  7. What are the advantages of the silicone implant?
    The major advantage of the silicone implant is that is has a significantly softer feel, thereby resembling natural breast tissue.
  8. What about silicone leaking?
    The present generation of silicone breast implants is semi-solid and cohesive. Therefore even if there should be a tear in the shell, the silicone remains intact. The older generation of implants was, in fact, “gooey” and amorphous and therefore could “leak.” Contrary to myth, silicone cannot travel throughout the body and there has never been any association of autoimmune diseases. Unfortunately this hype was misinformation perpetuated by frivolous, unfounded class-action law suits.
  9. What are the disadvantages?
    Silicone implants are more expensive. In addition, because they are already “filled” the incision tends to be longer.
  10. How long do implants last?
    The implant shell can never dissolve. While both types of implants can last indefinitely, the saline can leak over time. Typically, breast implant manufacturers warranty the implants for the life of the implant.
  11. Where are incisions placed?
    There are a few options for the incision and these need to be discussed with your surgeon since several factors are involved. Typically, the incisions are placed around the areola or at the fold where the breast and chest wall meet.
  12. What about the belly button incision?
    While this may be suitable for some surgeons, this is not generally accepted by most for many reasons. Moreover, certain implant manufacturers will not honor the implant warranty if placed by this technique.
  13. Where can I find more information?
    The American Society of Plastic Surgeons is an excellent resource for information.

Breast Lifts

  1. What Type of anesthesia is required?
    For comfort and safety, a mastopexy is performed under general anesthesia.
  2. Is there significant postoperative pain?
    While each person is different, typically the pain is not incapacitating. The following day daily activities such as brushing teeth, and changing clothes are well tolerated. It may take a few days before feeling comfortable to drive an automobile.
  3. When can I shower?
    This is at the discretion of your surgeon but usually one or two days after surgery is acceptable.
  4. When can I exercise?
    Walking is encouraged as soon as possible but running and weight lifting is discouraged for the first four weeks after surgery.
  5. Will this procedure restore the fullness in my upper chest?
    Probably not. This procedure does not increase the volume of your breast tissue, it only repositions and redistributes the volume. You may need an augmentation to fill the upper portion of your chest.
  6. Where can I read more about this procedure?
    We only suggest The American Society of Plastic Surgeons

Breast Reductions

  1. What type of anesthesia is required?
    This procedure requires general anesthesia.
  2. How long will I be in the hospital?
    This is typically performed as an outpatient procedure.
  3. Will there be much pain?
    While each person is different, the pain is not incapacitating. Typically you can perform normal light daily activities the next day such as brushing your teeth and changing your clothes without significant pain.

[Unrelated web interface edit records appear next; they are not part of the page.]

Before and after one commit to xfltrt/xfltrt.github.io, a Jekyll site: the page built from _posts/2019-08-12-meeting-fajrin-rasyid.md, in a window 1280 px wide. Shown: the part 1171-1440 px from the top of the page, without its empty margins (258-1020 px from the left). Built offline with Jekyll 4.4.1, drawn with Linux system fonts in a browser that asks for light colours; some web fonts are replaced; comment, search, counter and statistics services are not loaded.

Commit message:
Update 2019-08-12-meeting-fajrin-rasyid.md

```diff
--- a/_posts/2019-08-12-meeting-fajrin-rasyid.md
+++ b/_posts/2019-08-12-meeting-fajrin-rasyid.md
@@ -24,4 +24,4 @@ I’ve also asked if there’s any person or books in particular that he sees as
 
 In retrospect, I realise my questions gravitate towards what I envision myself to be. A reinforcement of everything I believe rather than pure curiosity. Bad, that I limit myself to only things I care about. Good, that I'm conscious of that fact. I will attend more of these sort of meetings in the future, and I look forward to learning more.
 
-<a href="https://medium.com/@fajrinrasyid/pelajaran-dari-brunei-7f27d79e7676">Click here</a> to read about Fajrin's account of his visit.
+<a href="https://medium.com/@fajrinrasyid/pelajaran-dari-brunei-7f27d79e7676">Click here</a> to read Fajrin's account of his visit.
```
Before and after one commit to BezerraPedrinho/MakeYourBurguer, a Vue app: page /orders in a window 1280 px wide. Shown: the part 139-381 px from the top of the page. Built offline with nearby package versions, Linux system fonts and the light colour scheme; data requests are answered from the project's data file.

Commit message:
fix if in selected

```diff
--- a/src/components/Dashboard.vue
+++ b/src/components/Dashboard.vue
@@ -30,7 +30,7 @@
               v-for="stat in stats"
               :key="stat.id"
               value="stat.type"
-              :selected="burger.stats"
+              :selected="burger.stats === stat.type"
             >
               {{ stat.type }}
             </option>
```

  4. When can I shower?
    Usually two days post-op, although this will depend on your surgeon’s recommendation.
  5. When can I drive?

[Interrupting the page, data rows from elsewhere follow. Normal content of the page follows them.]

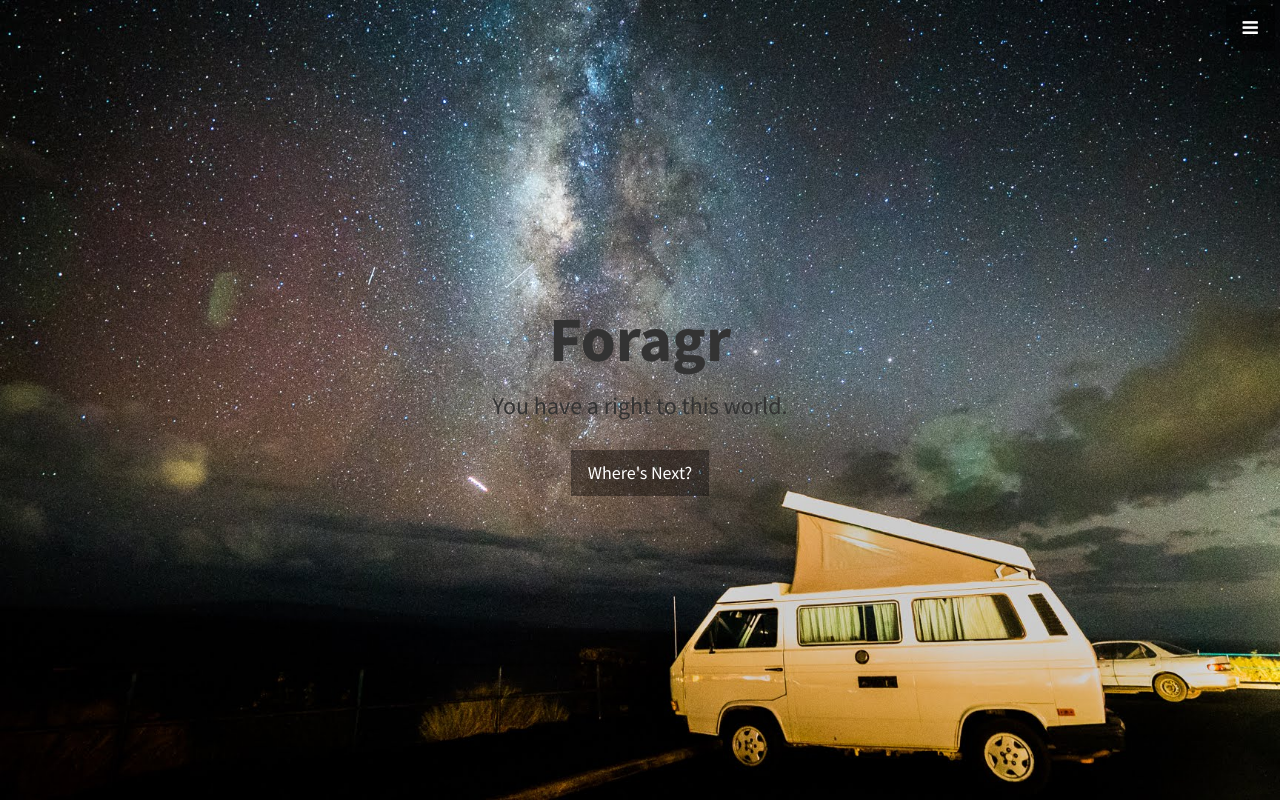
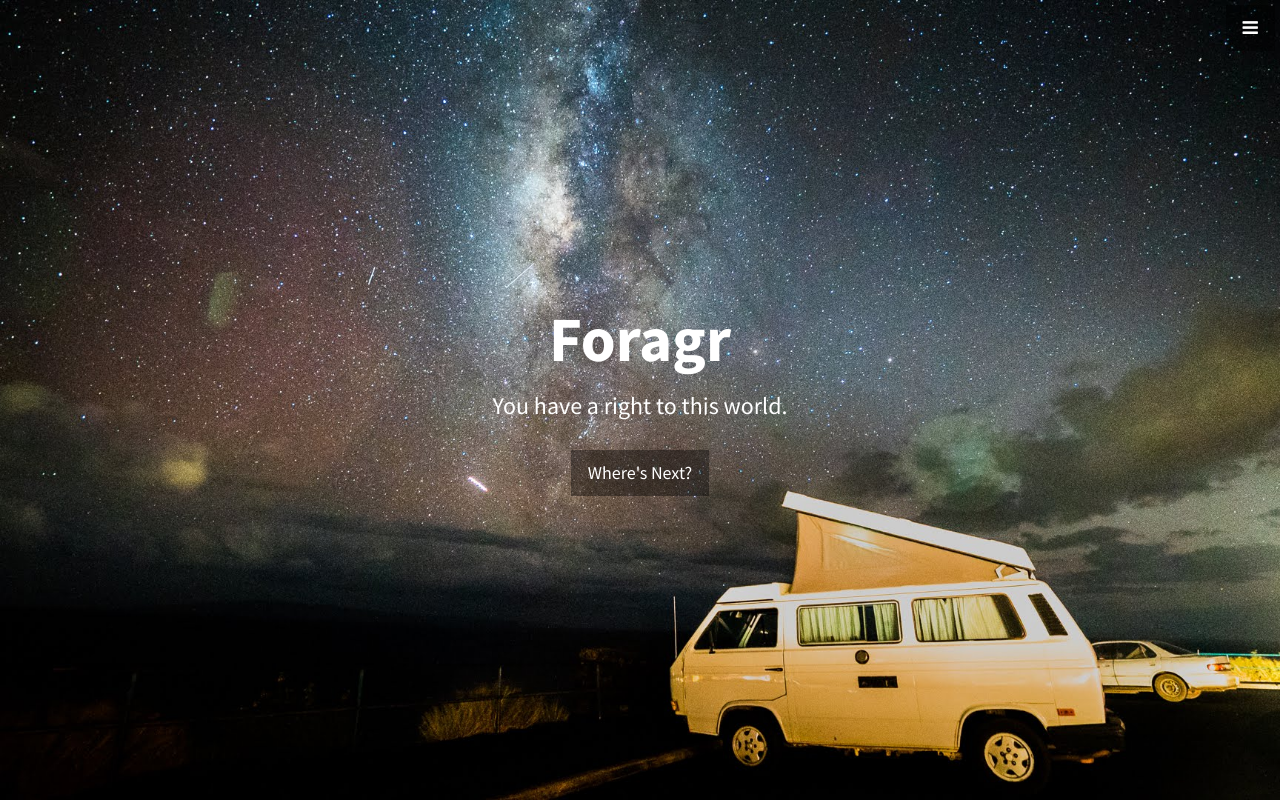
Before and after one commit to JonathanGrant/HackNCWinner, a website: page web/index.html in a window 1280 px wide. Shown: the top 802 px of the page. Drawn offline with Linux system fonts and the light colour scheme.

Commit message:
littl change

```diff
--- a/web/index.html
+++ b/web/index.html
@@ -61,8 +61,8 @@
     <!-- Header -->
     <header id="top" class="header">
         <div class="text-vertical-center">
-            <h1>Foragr</h1>
-            <h3>You have a right to this world.</h3>
+            <h1 style="color: white;">Foragr</h1>
+            <h3 style="color: white;">You have a right to this world.</h3>
             <br>
             <a href="#about" class="btn btn-dark btn-lg">Where's Next?</a>
         </div>
```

    As long as you are not taking narcotic medication, driving is allowed when you feel it is safe for you to handle the wheel. Each person is unique but allow yourself at least one week post-op before driving.
  6. What size will I be?

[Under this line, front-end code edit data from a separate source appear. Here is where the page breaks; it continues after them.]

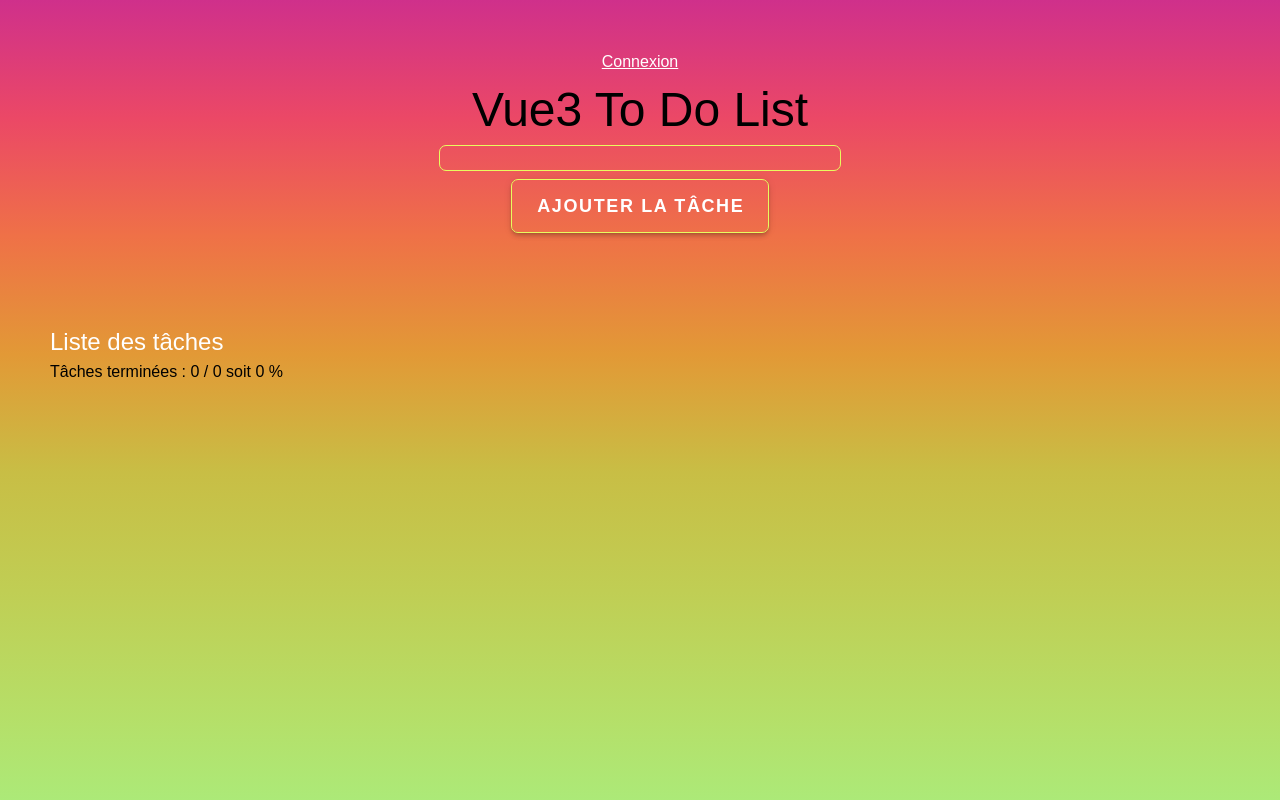
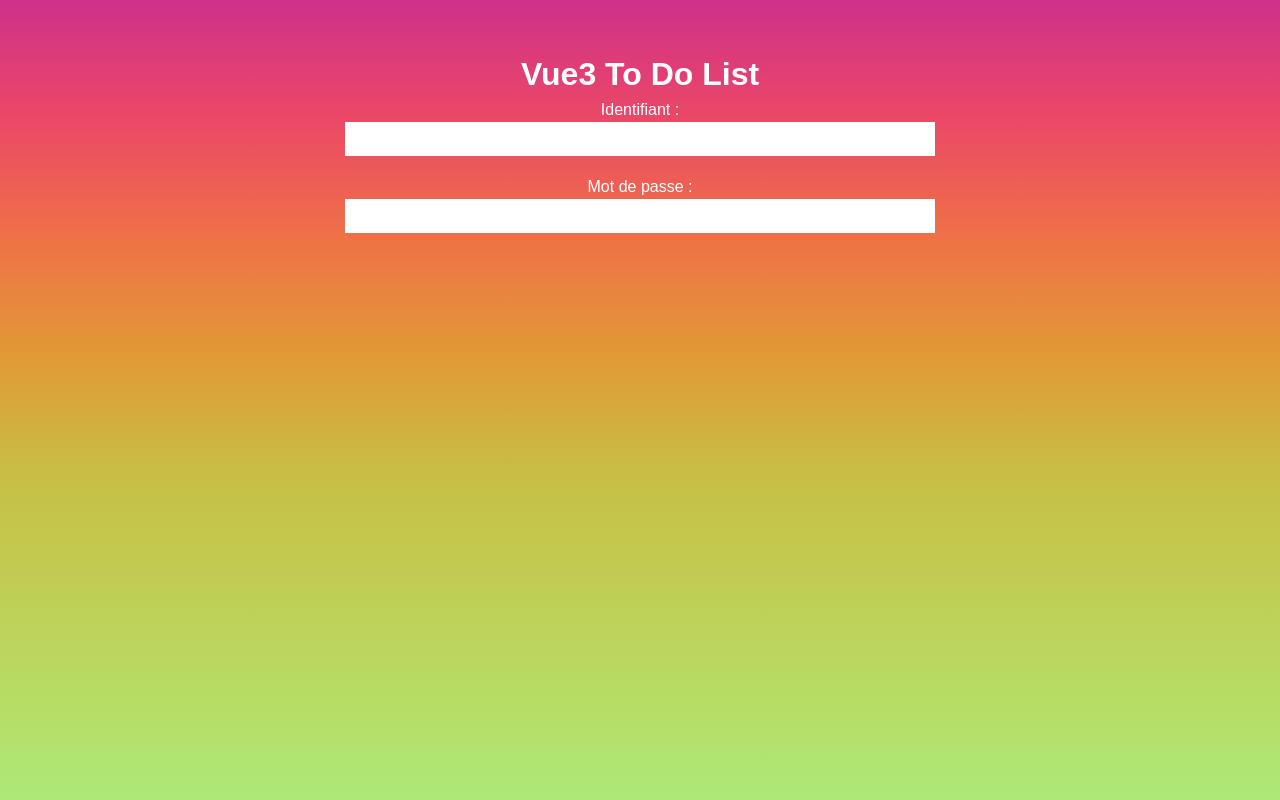
Before and after one commit to CesarMoroPro/Vue-Todo-List, a Vue app: page /login in a window 1280 px wide. Shown: the top 800 px of the page. Built offline with nearby package versions, Linux system fonts and the light colour scheme; a web font is replaced by a local one.

Commit message:
FEATURE --SUCCESS : mise en place du routeur pour se diriger vers la page de connexion de membre '/login' + un peu de CSS sur cette page

```diff
--- a/src/App.vue
+++ b/src/App.vue
@@ -1,11 +1,8 @@
 <script setup>
-import { RouterLink, RouterView } from 'vue-router';
-
-import TodoApp from '@/views/TodoApp.vue';
 </script>
 
 <template>
-        <TodoApp />
+        <router-view></router-view>
 </template>
 
 <style lang="scss">
--- a/src/components/Header.vue
+++ b/src/components/Header.vue
@@ -1,6 +1,6 @@
 <template>
         <header>
-                <span class="connexion-button">Connexion</span>
+                <router-link to="/login" class="connexion-button">Connexion</router-link>
                 <h1 class="main-title">Vue3 To Do List</h1>
 
                 <TodoForm />
--- a/src/router/router-index.js
+++ b/src/router/router-index.js
@@ -1,16 +1,30 @@
 import { createRouter, createWebHistory } from 'vue-router';
 
 import TodoApp from '@/views/TodoApp.vue';
+/* Le component Login est importé en lazy loading, donc directement dans la définiton de la route*/
+// import Login from '@/views/Login.vue';
 
+//> Création du tableau de routes
+const routes = [
+        {
+                path: '/',
+                name: 'home',
+                component: TodoApp,
+        },
+
+        {
+                path: '/login',
+                name: 'login',
+                component: () => import('@/views/Login.vue'),
+        },
+]
+
+// > Mise en place du routeur
 const router = createRouter({
-  history: createWebHistory(import.meta.env.BASE_URL),
-  routes: [
-    {
-      path: '/',
-      name: 'home',
-      component: TodoApp,
-    },
-  ]
+        // web history
+        history: createWebHistory(import.meta.env.BASE_URL),
+        // tableau de routes
+        routes,
 })
 
-export default router
+export default router;
--- /dev/null
+++ b/src/views/Login.vue
@@ -0,0 +1,45 @@
+<template>
+        <h1 class="main-title">Vue3 To Do List</h1>
+
+        <form class="form-connexion">
+                <label>Identifiant :</label>
+                <input v-model="userName" />
+
+                <label>Mot de passe :</label>
+                <input v-model="password" />
+        </form>
+</template>
+
+<script setup>
+// import { ref } pour créer une variable réactive pour le v-model
+import { ref } from 'vue';
+
+const userName = ref('');
+const password = ref('');
+</script>
+
+<style scoped lang="scss">
+.main-title {
+        text-align: center;
+        color: white;
+}
+
+.form-connexion {
+        text-align: center;
+        display: flex;
+        flex-direction: column;
+        align-items: center;
+
+        label {
+                color: white;
+        }
+
+        input {
+                width: 50%;
+                background-color: white;
+                color: #f0f;
+                margin-bottom: 1.2rem;
+                padding: 5px;
+        }
+}
+</style>
```
Also changed, not shown: src/main.js (+4 -3 lines).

    This depends on a number of factors which will be discussed with your surgeon.
  7. Does insurance pay for this procedure?
    Insurance companies vary, but most insurance companies do cover this procedure as long as certain criteria are met. The factors typically considered are your height, weight, breast size, and symptoms.
  8. Where can I learn more about this procedure?
    We only recommend The American Society of Plastic Surgeons as a resource.